Cory Cotton and Tyler Toney are two of the founders of Dude Perfect
Scott Everett for NPR

As Texas A&M students in the mid 2000's, Cory Cotton, Tyler Toney and their housemates spent countless hours playing hockey in the living room and attempting trick shots in the backyard.

A spontaneous bet over a sandwich led the guys to make a video montage of outrageous basketball shots, which they titled Dude Perfect and posted on a new site called YouTube. After that first video wound up on Good Morning America, the five Dudes challenged themselves to even more outrageous stunts: an impossible shot from the third tier of a stadium, a here-goes-nothing lob from the door of a flying plane.

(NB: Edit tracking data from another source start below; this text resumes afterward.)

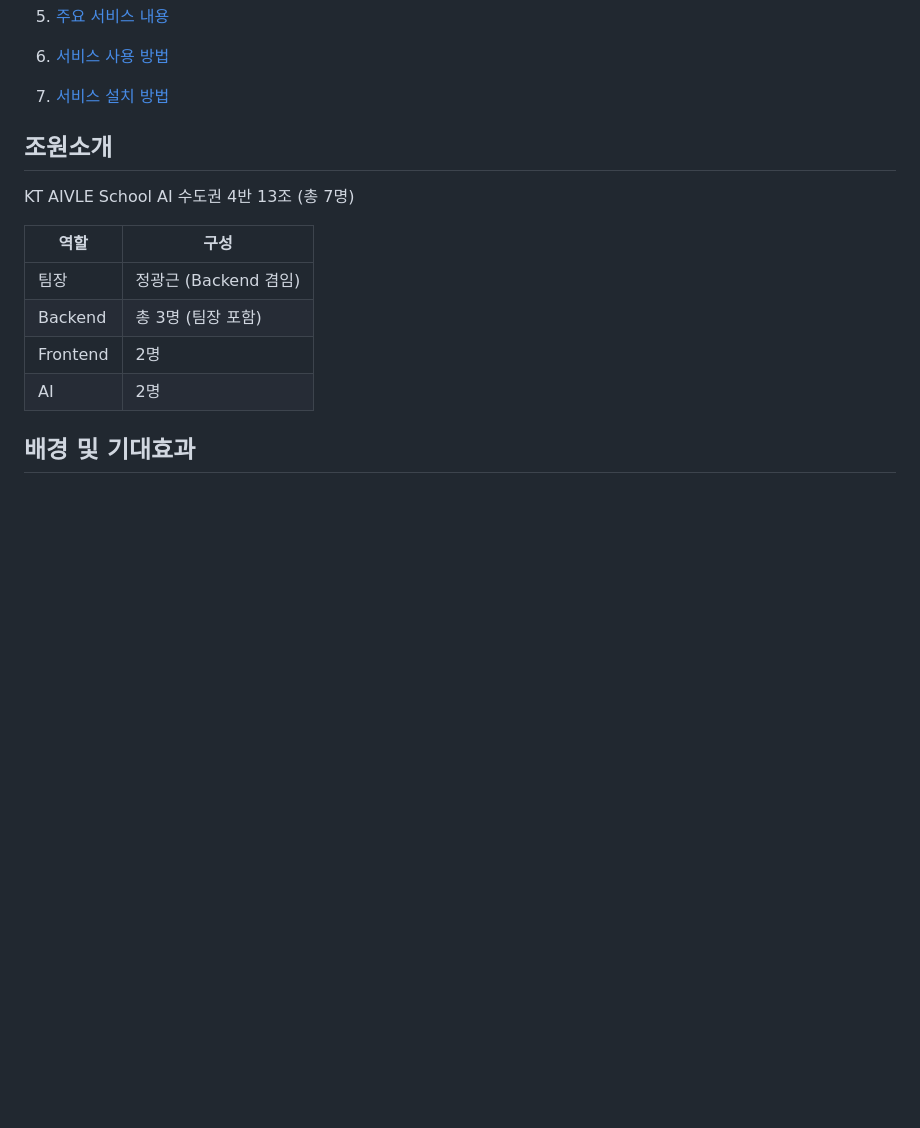
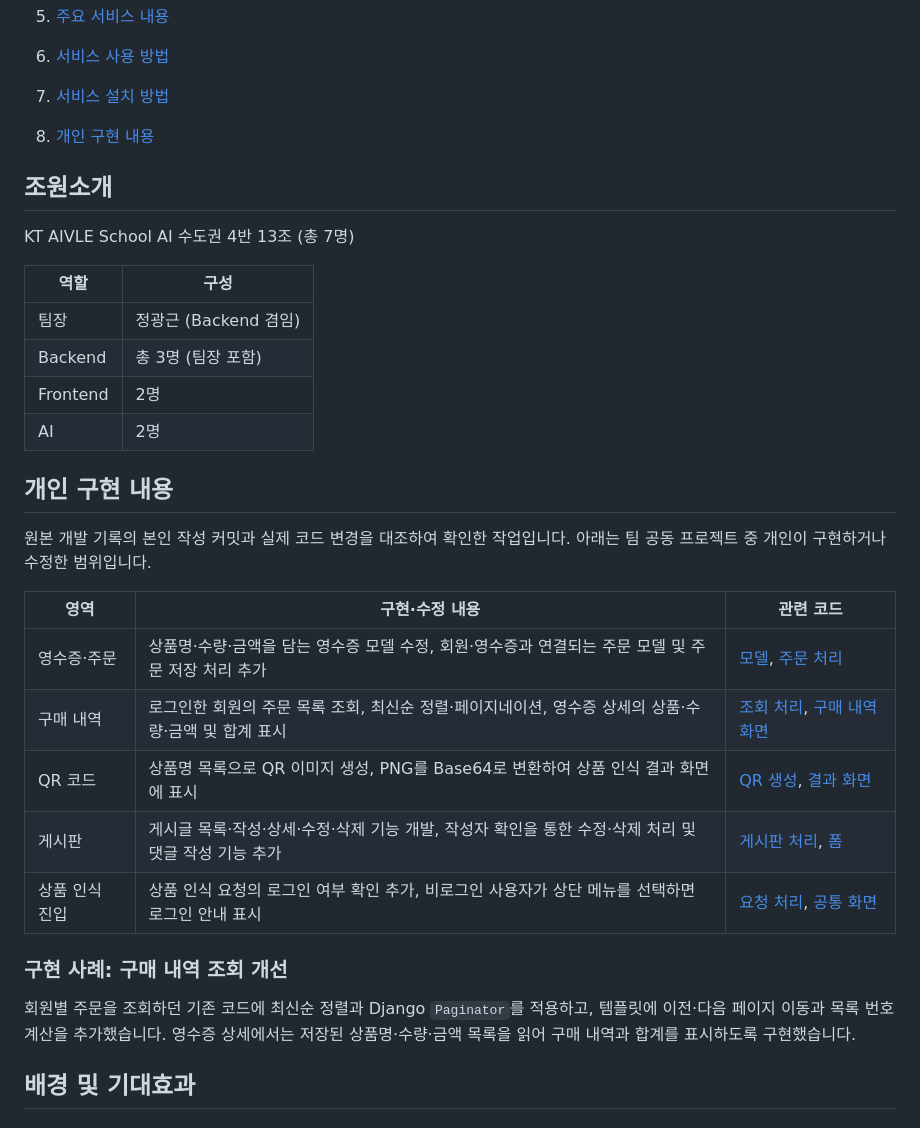
Before and after one commit to fourevere/go-kart, a Markdown page: README.md, the part around the change. Drawn GitHub-style; blank space fills up the shorter version.

Commit message:
docs: add verified personal implementation details

```diff
--- a/README.md
+++ b/README.md
@@ -27,6 +27,7 @@
 
 7. [서비스 설치 방법](#서비스-설치-방법)
 
+8. [개인 구현 내용](#개인-구현-내용)
 
 ## 조원소개
 KT AIVLE School AI 수도권 4반 13조 (총 7명)
@@ -37,6 +38,23 @@ KT AIVLE School AI 수도권 4반 13조 (총 7명)
 | Backend | 총 3명 (팀장 포함) |
 | Frontend | 2명 |
 | AI | 2명 |
+
+## 개인 구현 내용
+
+원본 개발 기록의 본인 작성 커밋과 실제 코드 변경을 대조하여 확인한 작업입니다. 아래는 팀 공동 프로젝트 중 개인이 구현하거나 수정한 범위입니다.
+
+| 영역 | 구현·수정 내용 | 관련 코드 |
+| --- | --- | --- |
+| 영수증·주문 | 상품명·수량·금액을 담는 영수증 모델 수정, 회원·영수증과 연결되는 주문 모델 및 주문 저장 처리 추가 | [모델](payment/models.py), [주문 처리](payment/views.py) |
+| 구매 내역 | 로그인한 회원의 주문 목록 조회, 최신순 정렬·페이지네이션, 영수증 상세의 상품·수량·금액 및 합계 표시 | [조회 처리](member/views.py), [구매 내역 화면](member/templates/account/mypage_payment.html) |
+| QR 코드 | 상품명 목록으로 QR 이미지 생성, PNG를 Base64로 변환하여 상품 인식 결과 화면에 표시 | [QR 생성](payment/views.py), [결과 화면](payment/templates/payment/result.html) |
+| 게시판 | 게시글 목록·작성·상세·수정·삭제 기능 개발, 작성자 확인을 통한 수정·삭제 처리 및 댓글 작성 기능 추가 | [게시판 처리](board/views.py), [폼](board/forms.py) |
+| 상품 인식 진입 | 상품 인식 요청의 로그인 여부 확인 추가, 비로그인 사용자가 상단 메뉴를 선택하면 로그인 안내 표시 | [요청 처리](payment/views.py), [공통 화면](templates/base.html) |
+
+### 구현 사례: 구매 내역 조회 개선
+
+회원별 주문을 조회하던 기존 코드에 최신순 정렬과 Django `Paginator`를 적용하고, 템플릿에 이전·다음 페이지 이동과 목록 번호 계산을 추가했습니다. 영수증 상세에서는 저장된 상품명·수량·금액 목록을 읽어 구매 내역과 합계를 표시하도록 구현했습니다.
+
 ## 배경 및 기대효과
 ### 매장에서 상품 구매 및 결제
 - 창고형 매장은 자주 이용하는 이용객보다는 한번에 많은 상품을 구매하는 이용객 다수
```
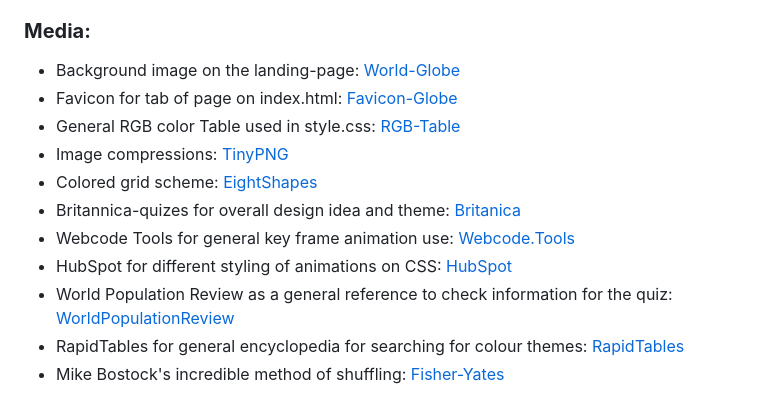
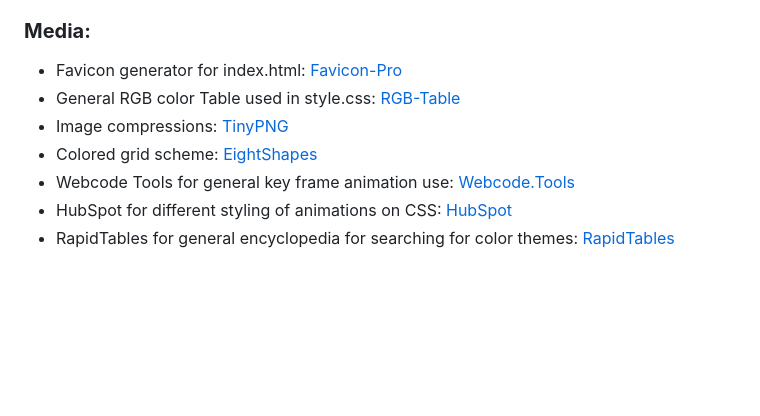
Before and after one commit to leebri101/Tech-Savvy, a Markdown page: README.md, the part around the change. Rendered like a GitHub page; blank space fills up the shorter version.

Commit message:
Grammatical chnages to file

```diff
--- a/README.md
+++ b/README.md
@@ -203,15 +203,11 @@ The second project was a very interesting but difficult challenge, which tested
 * All fonts used have been imported from - [Google-Fonts](https://fonts.google.com/)
 
 ### **Media:**
-* Background image on the landing-page: [World-Globe](https://www.wallpaperflare.com/globe-world-map-earth-global-travel-planet-geography-wallpaper-akzmf/download)
-* Favicon for tab of page on index.html: [Favicon-Globe](https://www.flaticon.com/free-icon/earth-globe_616616)
+<!--* Background image on the landing-page: [World-Globe](https://www.wallpaperflare.com/globe-world-map-earth-global-travel-planet-geography-wallpaper-akzmf/download)-->
+* Favicon generator for index.html: [Favicon-Pro](https://www.favicon.pro/)
 * General RGB color Table used in style.css: [RGB-Table](https://www.rapidtables.com/web/color/RGB_Color.html)
 * Image compressions: [TinyPNG](https://tinypng.com/)
 * Colored grid scheme: [EightShapes](https://contrast-grid.eightshapes.com/)
-* Britannica-quizes for overall design idea and theme: [Britanica](https://www.britannica.com/quiz/name-that-world-flag)
 * Webcode Tools for general key frame animation use: [Webcode.Tools](https://webcode.tools/generators/css/keyframe-animation?utm_content=cmp-true)
 * HubSpot for different styling of animations on CSS: [HubSpot](https://blog.hubspot.com/website/css-hover-animation)
-* World Population Review as a general reference to check information for the quiz: [WorldPopulationReview](
-https://worldpopulationreview.com/country-rankings/smallest-countries)
-* RapidTables for general encyclopedia for searching for colour themes: [RapidTables](https://www.rapidtables.com/web/color/RGB_Color.html)
-* Mike Bostock's incredible method of shuffling: [Fisher-Yates](https://bost.ocks.org/mike/shuffle/)
+* RapidTables for general encyclopedia for searching for color themes: [RapidTables](https://www.rapidtables.com/web/color/RGB_Color.html)
```
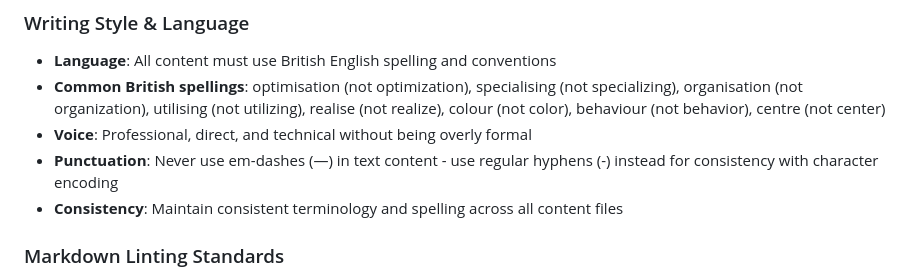
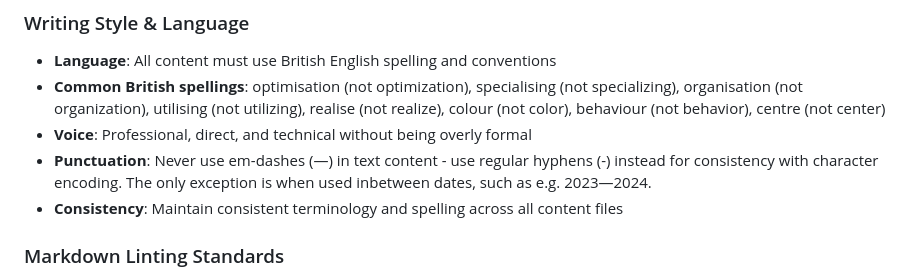
Before and after one commit to henkisdabro/henriksoderlund-website-v2, a Markdown page: CLAUDE.md, the part around one of its changes. Rendered like a GitHub page.

```diff
--- a/CLAUDE.md
+++ b/CLAUDE.md
@@ -204,7 +204,7 @@ public/                 # Static assets served directly
 - **Language**: All content must use British English spelling and conventions
 - **Common British spellings**: optimisation (not optimization), specialising (not specializing), organisation (not organization), utilising (not utilizing), realise (not realize), colour (not color), behaviour (not behavior), centre (not center)
 - **Voice**: Professional, direct, and technical without being overly formal
-- **Punctuation**: Never use em-dashes (—) in text content - use regular hyphens (-) instead for consistency with character encoding
+- **Punctuation**: Never use em-dashes (—) in text content - use regular hyphens (-) instead for consistency with character encoding. The only exception is when used inbetween dates, such as e.g. 2023—2024.
 - **Consistency**: Maintain consistent terminology and spelling across all content files
 
 ### Markdown Linting Standards
```
Also changed, not shown: other parts of CLAUDE.md (+10 -1 lines).
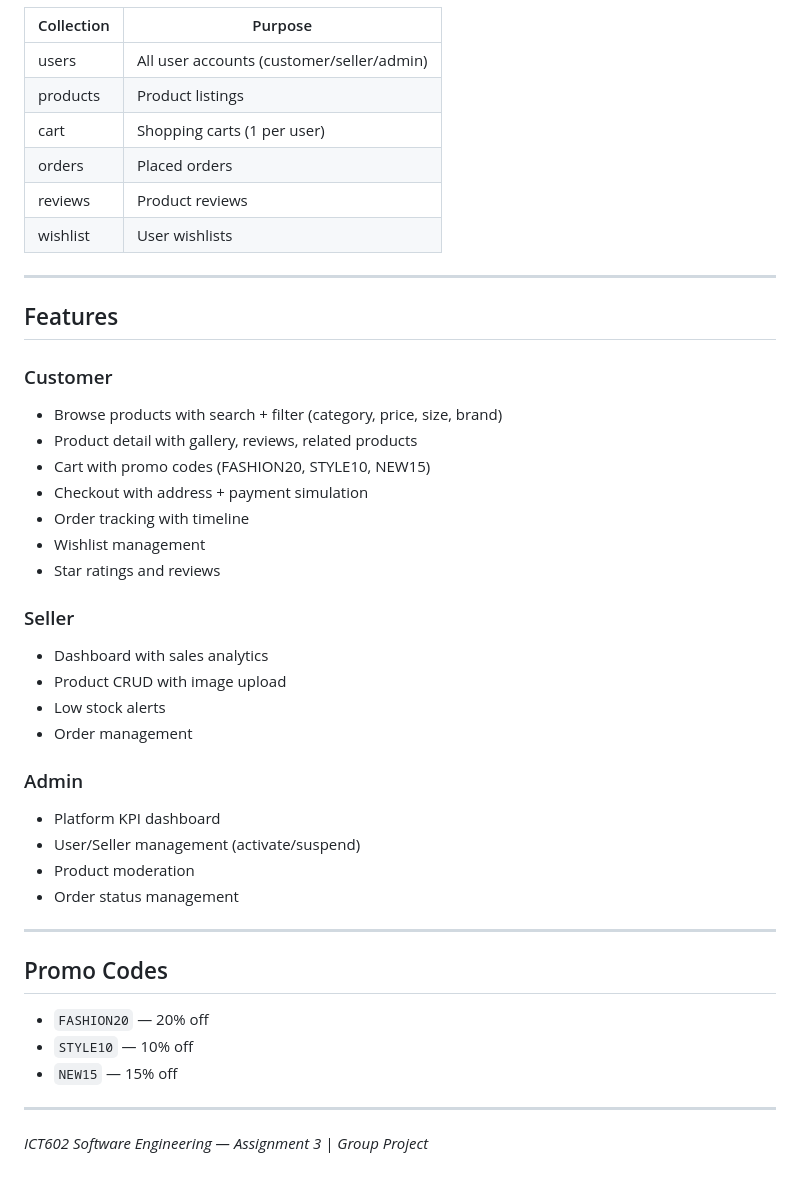
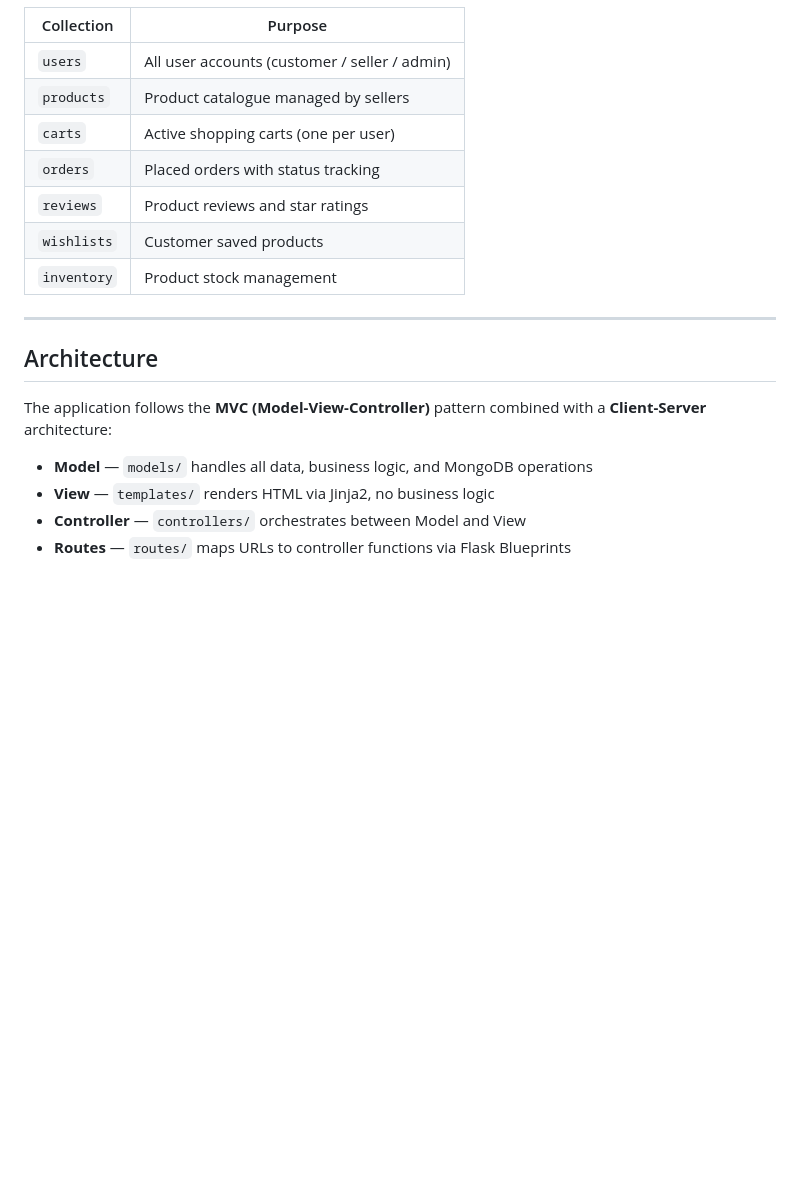
Before and after one commit to KeerthanNaidu67/KSAH-Fashion-commerce, a Markdown page: README.md, the part around one of its changes. Drawn GitHub-style; blank space fills up the shorter version.

```diff
--- a/README.md
+++ b/README.md
@@ -120,44 +163,20 @@ fashion-ecommerce/
 | Collection | Purpose |
-|-----------|---------|
-| users | All user accounts (customer/seller/admin) |
-| products | Product listings |
-| cart | Shopping carts (1 per user) |
-| orders | Placed orders |
-| reviews | Product reviews |
-| wishlist | User wishlists |
+|---|---|
+| `users` | All user accounts (customer / seller / admin) |
+| `products` | Product catalogue managed by sellers |
+| `carts` | Active shopping carts (one per user) |
+| `orders` | Placed orders with status tracking |
+| `reviews` | Product reviews and star ratings |
+| `wishlists` | Customer saved products |
+| `inventory` | Product stock management |
 
 ---
 
-## Features
+## Architecture
 
-### Customer
-- Browse products with search + filter (category, price, size, brand)
-- Product detail with gallery, reviews, related products
-- Cart with promo codes (FASHION20, STYLE10, NEW15)
-- Checkout with address + payment simulation
-- Order tracking with timeline
-- Wishlist management
-- Star ratings and reviews
+The application follows the **MVC (Model-View-Controller)** pattern combined with a **Client-Server** architecture:
 
-### Seller
-- Dashboard with sales analytics
-- Product CRUD with image upload
-- Low stock alerts
-- Order management
-
-### Admin
-- Platform KPI dashboard
-- User/Seller management (activate/suspend)
-- Product moderation
-- Order status management
-
----
-
-## Promo Codes
-- `FASHION20` — 20% off
-- `STYLE10` — 10% off
-- `NEW15` — 15% off
-
----
-
-*ICT602 Software Engineering — Assignment 3 | Group Project*
+- **Model** — `models/` handles all data, business logic, and MongoDB operations
+- **View** — `templates/` renders HTML via Jinja2, no business logic
+- **Controller** — `controllers/` orchestrates between Model and View
+- **Routes** — `routes/` maps URLs to controller functions via Flask Blueprints
```
Also changed, not shown: other parts of README.md (+94 -51 lines).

But despite their growing popularity, the group spent five grueling years trying to build ad revenue and brand deals while juggling day jobs and commuting weekly across Texas. In 2014, they finally committed fulltime to building Dude Perfect into a robust entertainment platform, which today includes books, TV, live events, and a YouTube channel that has more subscribers than the NBA, NFL, and NHL combined.

This episode of How I Built This was produced by J.C. Howard and edited by Neva Grant. Research help from Claire Murashima. Additional support from Jeff Rogers, Casey Herman, Rachel Faulkner, James Delahoussaye, Julia Carney, Elaine Coates, Farrah Safari, Liz Metzger, Analise Ober, and Harrison Vijay Tsui. You can follow us on Twitter @HowIBuiltThis, on Instagram @HowIBuiltThisNPR and email us at hibt@npr.org.